Throughout “The Chrysanthemums” scissors connote a sense of masculine power and control. Elisa is rarely without her scissors throughout most of the story. She has a special pocket in her apron devoted to her scissors and she uses them in her chrysanthemum garden to cut down the previous season’s growth. In her garden, Elisa’s “short and powerful scissors” serve as a phallic symbol, causing her feminine work to appear “over-eager” and “over-powerful.” That she uses scissors to trim the plants at once suggests a certain stifling of her potential, and an assertive care that allows for new growth. When the tinker arrives on Elisa’s property, much of their conversation revolves around scissors. Steinbeck draws additional attention to the tool by misspelling “sisors” on the side of the tinker’s wagon, and the tinker boasts about his ability to sharpen even the dullest of blades: “Most people just ruin scissors trying to sharpen ‘em, but I know how.” Given the previous connotation of the tools with masculinity, this suggests a certain manly prowess, even as the misspelling subtly mocks the tinker’s expertise in contrast to Elisa’s. No matter how adept Elisa may be with the tools, however, their power is unavailable to her specifically because of her gender; even as she insists she can “sharpen scissors too,” the tinker tells her his lifestyle “would be a lonely life for a woman.”
Scissors Quotes in The Chrysanthemums
She was thirty-five. Her face was lean and strong and her eyes were clear as water.
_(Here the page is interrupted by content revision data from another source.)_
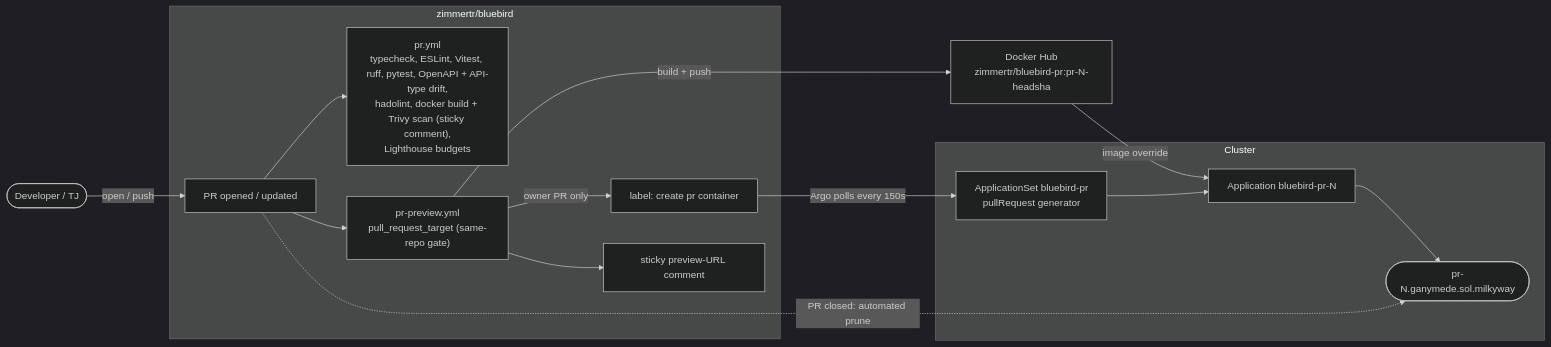
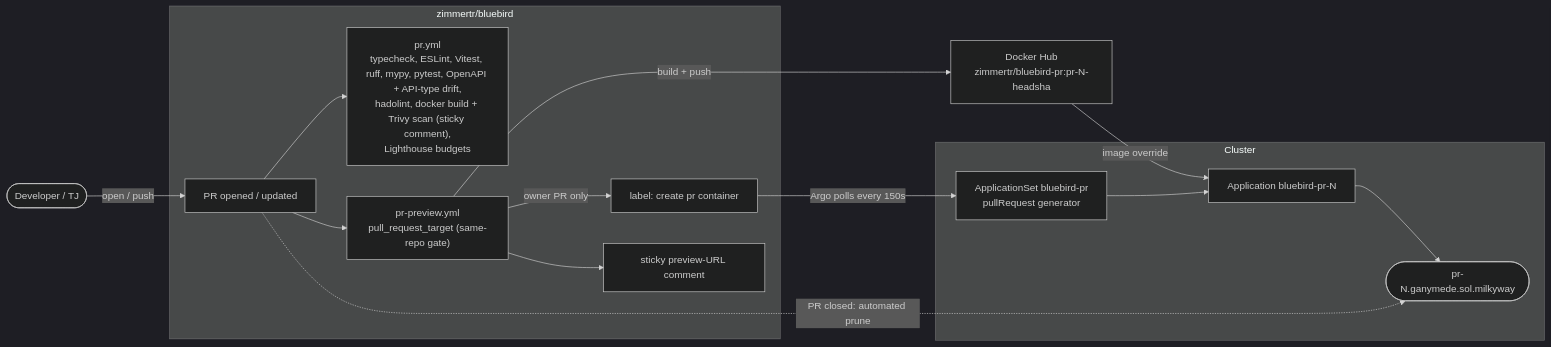
One commit to zimmertr/bluebird changed the fourth of 6 diagrams in docs/CICD.md. Above: the diagram before and after it, drawn with Mermaid (dark theme). The commit also changed 14 other files, not shown here.

````diff
--- a/docs/CICD.md
+++ b/docs/CICD.md
@@ -668,32 +668,32 @@
 ```mermaid
 flowchart LR
     dev(["Developer / TJ"])
 
     subgraph BB["zimmertr/bluebird"]
         pr["PR opened / updated"]
-        checks["pr.yml<br/>typecheck, ESLint, Vitest, ruff, pytest, OpenAPI + API-type drift,<br/>hadolint, docker build + Trivy scan (sticky comment),<br/>Lighthouse budgets"]
+        checks["pr.yml<br/>typecheck, ESLint, Vitest, ruff, mypy, pytest, OpenAPI + API-type drift,<br/>hadolint, docker build + Trivy scan (sticky comment),<br/>Lighthouse budgets"]
         preview["pr-preview.yml<br/>pull_request_target (same-repo gate)"]
         label["label: create pr container"]
         comment["sticky preview-URL comment"]
     end
 
     dhpr["Docker Hub<br/>zimmertr/bluebird-pr:pr-N-headsha"]
 
     subgraph CL["Cluster"]
         appset["ApplicationSet bluebird-pr<br/>pullRequest generator"]
         app["Application bluebird-pr-N"]
         env(["pr-N.ganymede.sol.milkyway"])
     end
 
     dev -->|open / push| pr
     pr --> checks
     pr --> preview
     preview -->|build + push| dhpr
     preview -->|owner PR only| label
     preview --> comment
     label -->|Argo polls every 150s| appset
     appset --> app
     dhpr -->|image override| app
     app --> env
     pr -.->|PR closed: automated prune| env
 ```
````
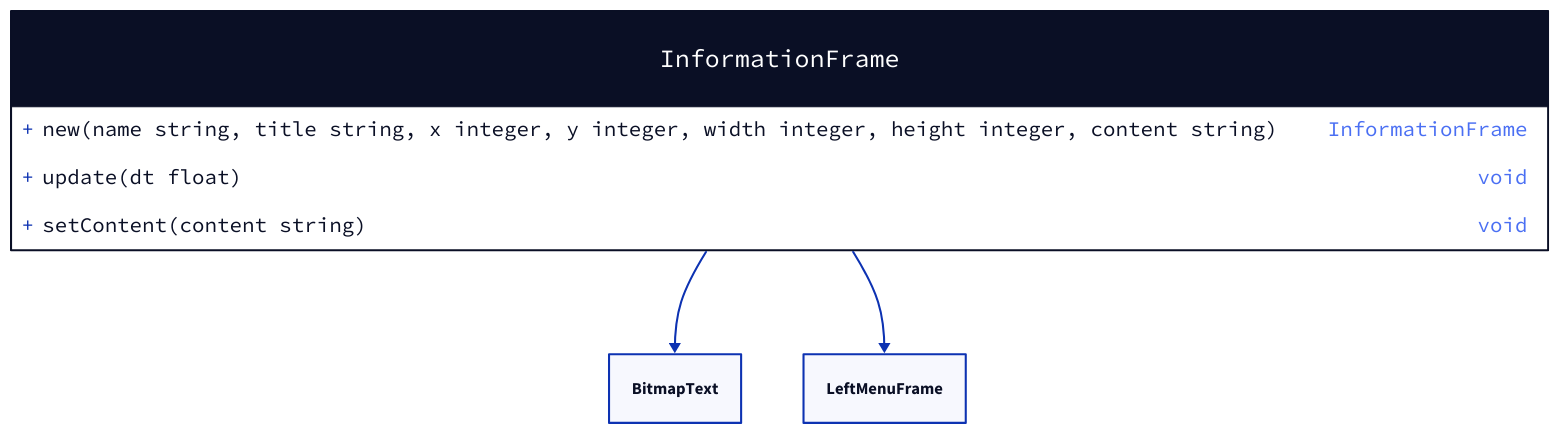
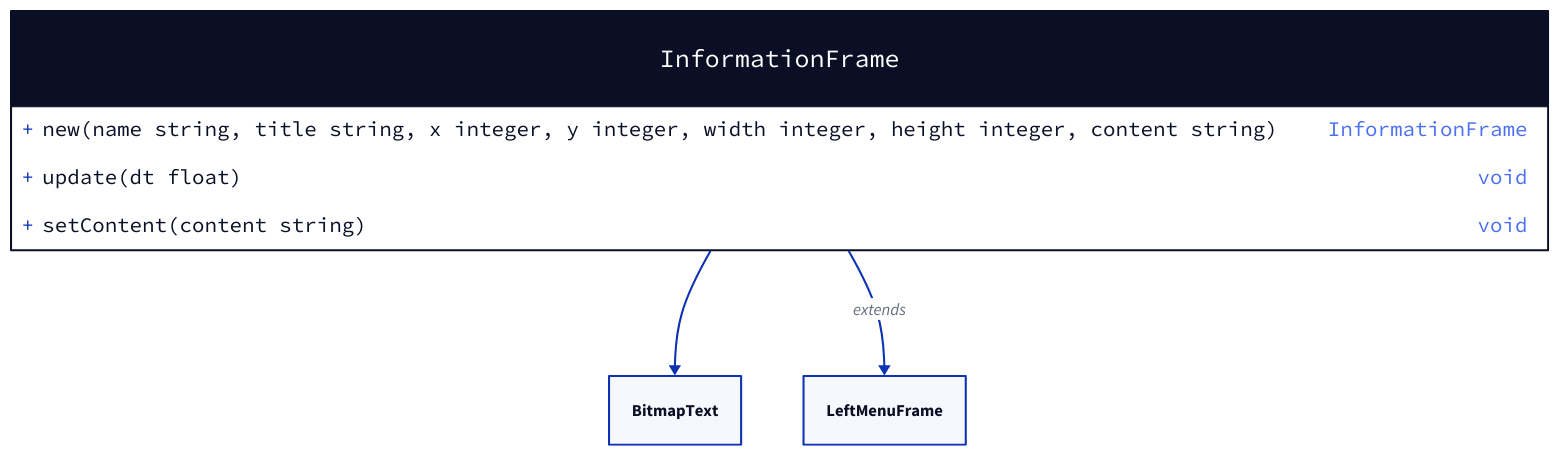
Before and after one commit to valcriss/gamingcampus-m1-lua-battletank: the diagram in docs/information-frame.d2, drawn with D2. The commit also changed 64 other files, not shown here.

```diff
--- a/docs/information-frame.d2
+++ b/docs/information-frame.d2
@@ -1,10 +1,10 @@
 InformationFrame: {
   shape: class
 
   +new(name string, title string, x integer, y integer, width integer, height integer, content string): InformationFrame
 
   update(dt float): void
   setContent(content string): void
 }
 InformationFrame -> BitmapText
-InformationFrame -> LeftMenuFrame
+InformationFrame -> LeftMenuFrame: extends
```
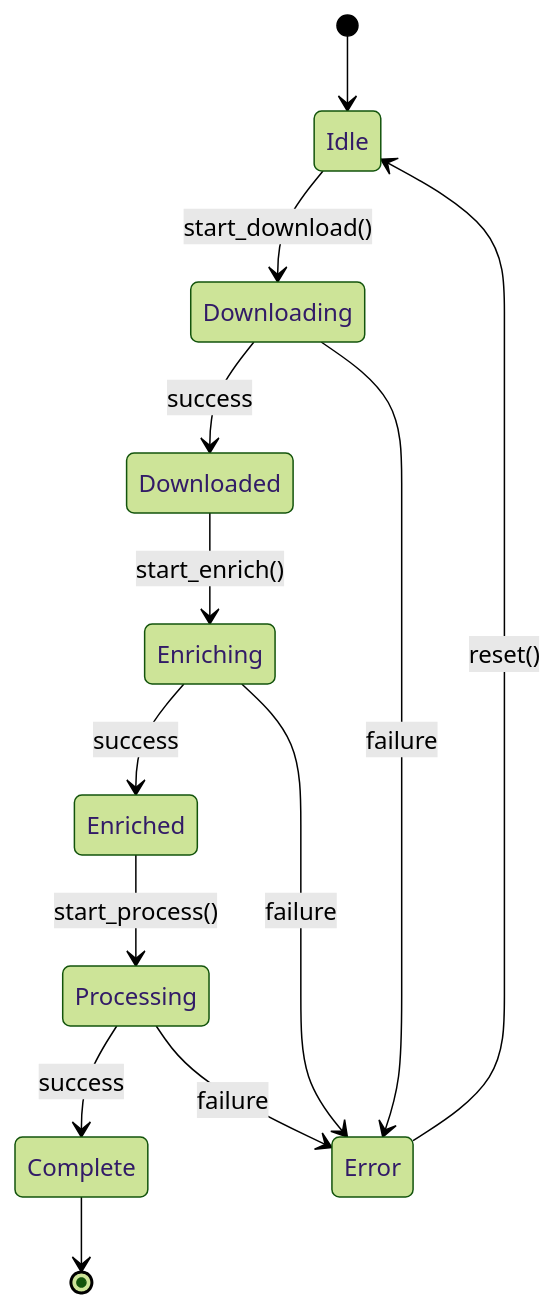
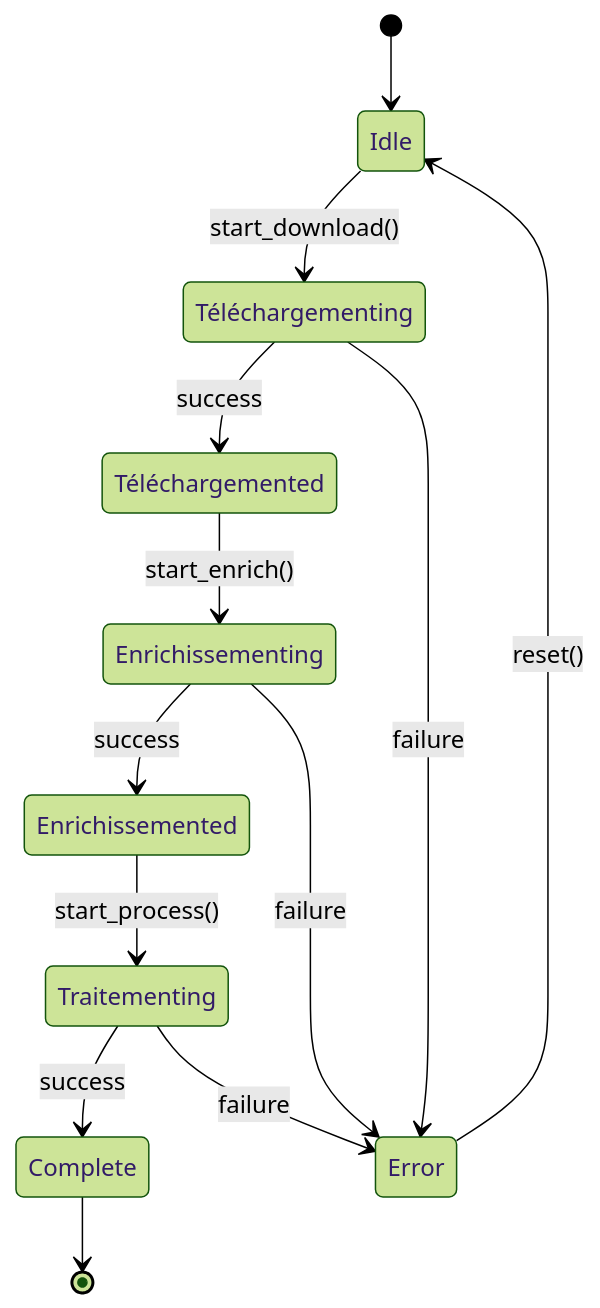
The ninth of 12 diagrams in website/i18n/fr/docusaurus-plugin-content-docs/current/mermaid-reference.md (sducournau/IGN_LIDAR_HD_DATASET), drawn with Mermaid (forest theme) before and after one commit. The commit also changed other lines of this file and 42 other files, not shown here.

````diff
--- a/website/i18n/fr/docusaurus-plugin-content-docs/current/mermaid-reference.md
+++ b/website/i18n/fr/docusaurus-plugin-content-docs/current/mermaid-reference.md
@@ -199,16 +191,16 @@
 ```mermaid
 stateDiagram-v2
     [*] --> Idle
-    Idle --> Downloading : start_download()
-    Downloading --> Downloaded : success
-    Downloaded --> Enriching : start_enrich()
-    Enriching --> Enriched : success
-    Enriched --> Processing : start_process()
-    Processing --> Complete : success
+    Idle --> Téléchargementing : start_download()
+    Téléchargementing --> Téléchargemented : success
+    Téléchargemented --> Enrichissementing : start_enrich()
+    Enrichissementing --> Enrichissemented : success
+    Enrichissemented --> Traitementing : start_process()
+    Traitementing --> Complete : success
     Complete --> [*]
 
-    Downloading --> Error : failure
-    Enriching --> Error : failure
-    Processing --> Error : failure
+    Téléchargementing --> Error : failure
+    Enrichissementing --> Error : failure
+    Traitementing --> Error : failure
     Error --> Idle : reset()
 ```
````
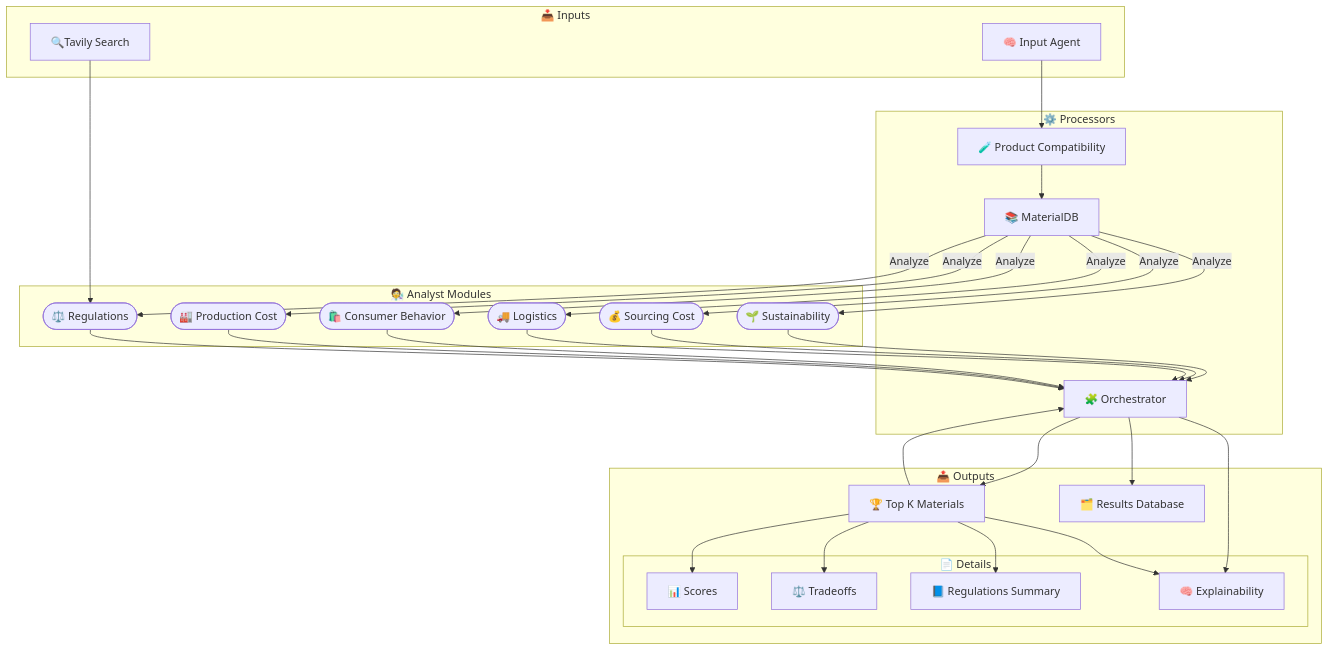
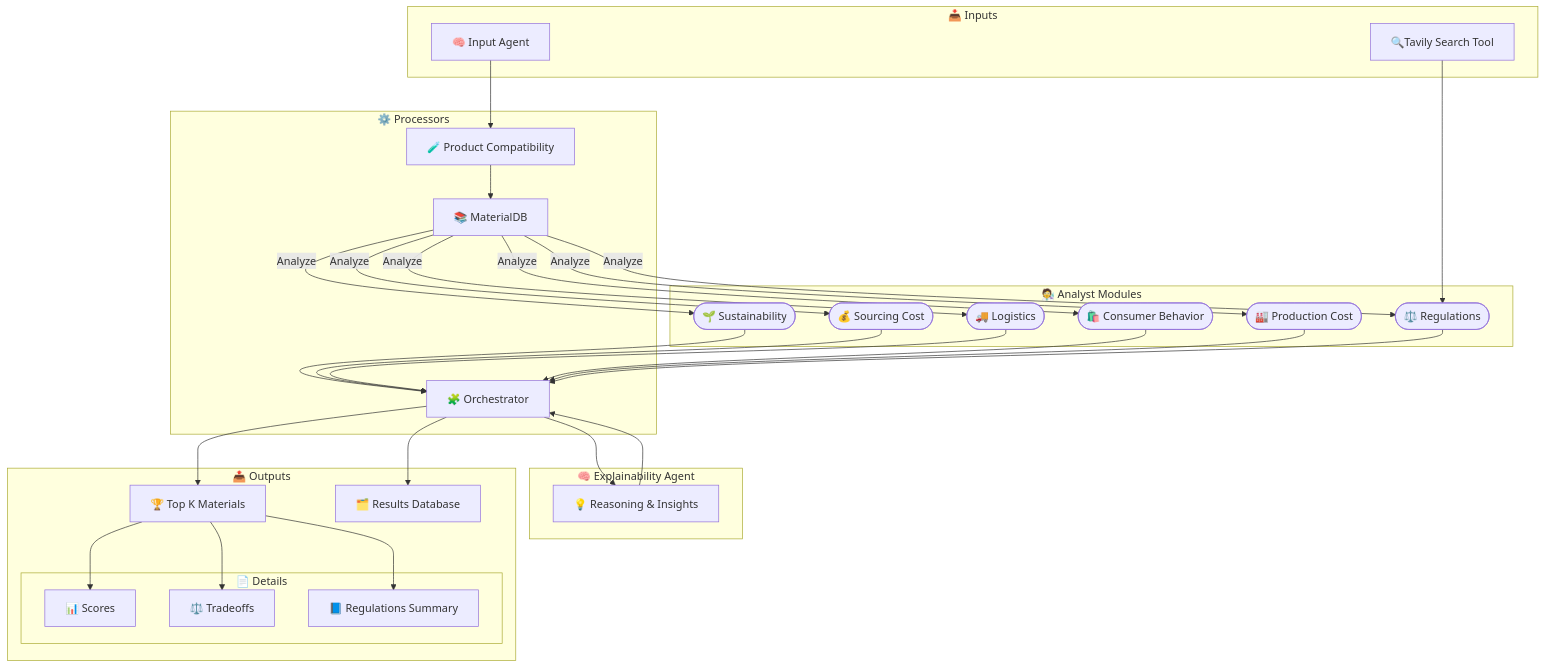
The diagram in README.md (codegeek03/Blue_Yonder_Sustainable_Packaging_Challenge), drawn with Mermaid before and after one commit.

````diff
--- a/README.md
+++ b/README.md
@@ -9,58 +9,70 @@
 ```mermaid
 ---
 config:
   layout: dagre
 ---
 flowchart TD
 
   %% Input Sources
   subgraph Inputs["📥 Inputs"]
     Z["🧠 Input Agent"]
-    WikiSearch["🔍Tavily Search"]
+    WikiSearch["🔍Tavily Search Tool"]
   end
 
   %% Analyst Group
   subgraph Analyst_Group["🧑‍🔬 Analyst Modules"]
     C(["🌱 Sustainability"])
     D(["💰 Sourcing Cost"])
     E(["🚚 Logistics"])
     F(["🛍️ Consumer Behavior"])
     R(["⚖️ Regulations"])
     P(["🏭 Production Cost"])
   end
 
   %% Processing Units
   subgraph Processors["⚙️ Processors"]
     A["🧪 Product Compatibility"]
     B["📚 MaterialDB"]
     G["🧩 Orchestrator"]
   end
 
+  %% Explainability & Reasoning
+  subgraph Explainability["🧠 Explainability Agent"]
+    EX["💡 Reasoning & Insights"]
+  end
+
   %% Output Results
   subgraph Outputs["📤 Outputs"]
     H["🏆 Top K Materials"]
     subgraph Details["📄 Details"]
       Scores["📊 Scores"]
       Tradeoffs["⚖️ Tradeoffs"]
       RegNotes["📘 Regulations Summary"]
-      EX["🧠 Explainability"]
     end
     ResultsDB["🗂️ Results Database"]
   end
 
   %% Data Flow
   Z --> A
   A --> B
   WikiSearch --> R
   B -- Analyze --> C & D & E & F & R & P
   C --> G
   D --> G
   E --> G
   F --> G
   P --> G
   R --> G
-  G --> H & ResultsDB & EX
-  H --> G
-  H --> Scores & Tradeoffs & RegNotes & EX
+
+  %% Orchestration to outputs and explainability
+  G --> H
+  G --> ResultsDB
+  G --> EX
+
+  %% Details flow
+  H --> Scores & Tradeoffs & RegNotes
+
+  %% Explainability feedback loop
+  EX --> G
 
 ```
````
Her figure looked blocked and heavy in her gardening costume, a man’s black hat pulled low down over her eyes, clodhopper shoes, a figured print dress almost completely covered by a big corduroy apron with four big pockets to hold the snips, the trowel and scratcher, the seeds and the knife she worked with.